While the table below demonstrates that this shift in strategy worked—in terms of maintaining my monthly income—the unintended consequence and perhaps the most important positive outcome from my shift in strategies is revealed in the last row of the table. My writing productivity quadrupled.

January to June 2014          January to June 2015
1 4 books on sale all in Select 5 books not in KDP Select 1 perma free
2 Total Sales and Borrows 21,200 13,626
3 Ave per month 3,500 2,200
4 Total royalties $36,000 36,500
5 Ave per month $6000 $6000
6 Free books 10,000 129,000
7 Promotions 5 KC (including 2 BookBub) and 1 Free promotion 1 BookBub of permafree book
8 Words written 2 short stories 18,000 words Draft of novel 85,000 words

How did this happen?

First of all, let’s look at the numbers. In the first six months of 2014, I had three novels for sale as ebooks (Maids of Misfortune, Uneasy Spirits, and Bloody Lessons) and a boxed set of those books, with print editions for the novels, and an audible edition of Maids of Misfortune.

In the first six months of 2015, I had three novels for sale (Uneasy Sprits, Bloody Lessons and Deadly Proof––the 4th book in my series), Victorian San Francisco Stories (a collection of short stories) and my boxed set. I also now had audio book editions of Uneasy Spirits, Bloody Lessons, and Victorian San Francisco Stories. This meant that even with the loss of the ebook version of Maids of Misfortune as a source of paid income, I had two more ebooks available for sale and several more audio books as a source of income.

Second, while I had lost the income I was getting in 2014 from borrows from KOLL (Kindle Online Lending Library) because none of these books were in KDP Select in 2015, I had picked up sales from Apple, Nook, Kobo, and GooglePlay that made up for that loss of income. For example, January thru June 2014 (before the Kindle Unlimited subscription service was started by Amazon) I averaged 370 borrows a month from KOLL — about $700 a month in income. For 2015, with none of my books making money from borrows, I made on average $1000 a month (which included sales in the Apple, Nook, Kobo, and GooglePlay stores as well as the Kindle store).

Third, while I sold more books in the first six months of 2014 than in 2015 (see rows 2 & 3), a lot of those books were discounted to 99 cents as part of Kindle Countdown promotions (my main promotional tool in 2014). This explains why I was getting the same income for selling fewer books (averaging 1,300 fewer a month in 2015; see rows 3, 4 & 5). In 2015, I was giving away a lot more of copies of one title (see row 6), but I was also selling all my other titles at full price.

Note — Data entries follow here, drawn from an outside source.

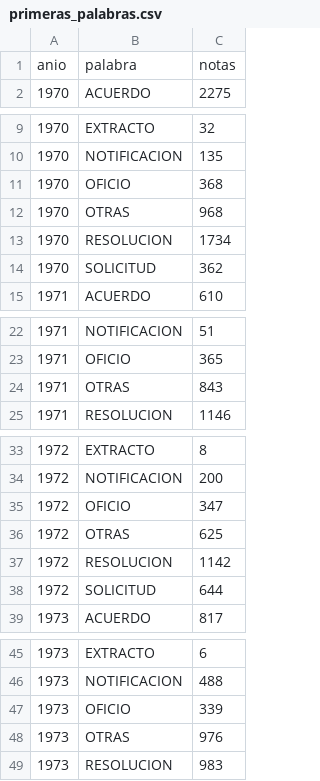
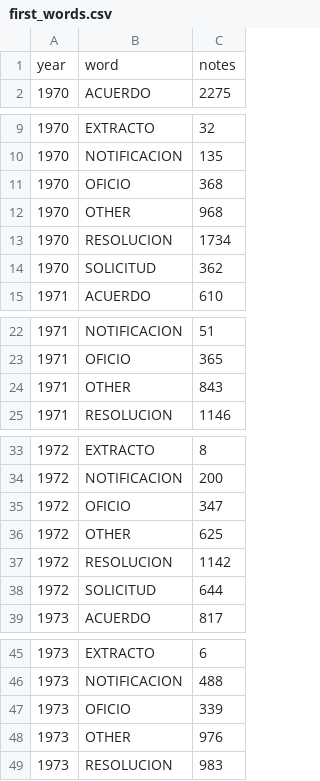
Before and after one commit to INGEOTEC/LegalIA, a CSV file: website/data/first_words.csv (was website/datos/primeras_palabras.csv), drawn as a sheet; only a part is shown, gaps mark what is left out; the diff covers the shown part only.

```diff
--- a/website/datos/primeras_palabras.csv
+++ b/website/data/first_words.csv
@@ -1,2 +1,2 @@
-anio,palabra,notas
+year,word,notes
 1970,ACUERDO,2275
@@ -11,3 +11,3 @@ anio,palabra,notas
 1970,OFICIO,368
-1970,OTRAS,968
+1970,OTHER,968
 1970,RESOLUCION,1734
@@ -23,3 +23,3 @@ anio,palabra,notas
 1971,OFICIO,365
-1971,OTRAS,843
+1971,OTHER,843
 1971,RESOLUCION,1146
@@ -35,3 +35,3 @@ anio,palabra,notas
 1972,OFICIO,347
-1972,OTRAS,625
+1972,OTHER,625
 1972,RESOLUCION,1142
@@ -47,3 +47,3 @@ anio,palabra,notas
 1973,OFICIO,339
-1973,OTRAS,976
+1973,OTHER,976
 1973,RESOLUCION,983
```
Also changed, not shown: 53 edited cells elsewhere in this file, website/data/days_with_notes.csv, website/data/headings.csv, 22 other files.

Which leads to the fourth and main point. Those Kindle Countdowns took time. As you can see from row 7, in 2014 I did a promotion every single month. And while this strategy produced more book sales, promotions took a lot of my time — which I could have used for writing. I had to schedule each promotion a month in advance, often with multiple promotional sites. The week the book was on sale, I engaged in daily activity on social media to further the promotions, and in order to determine the profitability of each sale, I spent additional time in record keeping to track average sales before, during, and after the sale.

While the time I spent in 2014 yielded income, it also meant that I only got two short stories written during that six-month month period (a total of only 18,000 words). In contrast, in 2015 I spent much less time on promotions. I had a one-day Book Bub promotion of my perma free book, Maids of Misfortune in January and I ran several Facebook ads for that book whenever the number of downloads per day fell. That’s all.

And the short story in the Paradisi Chronicles I said I wanted to write? It became Between Mountain and Sea, a full-length novel (85,000 words) that I wrote between February and June of this year. A much higher rate of productivity and an unexpected bonus from my shift to the perma-free strategy for my series.

So, have any of you authors noticed perma-free freeing up your writing time? If so let me know.

And for the rest of you, why don’t you go and check out Between Mountain and Sea, the fruits of my greater productivity, which is now available for pre-order. You will notice this book is in KDP Select because I am anxious to see how the new “payment by pages finished”​ process of Kindle Unlimited works. Stay tuned!

M. Louisa Locke, July 21, 2015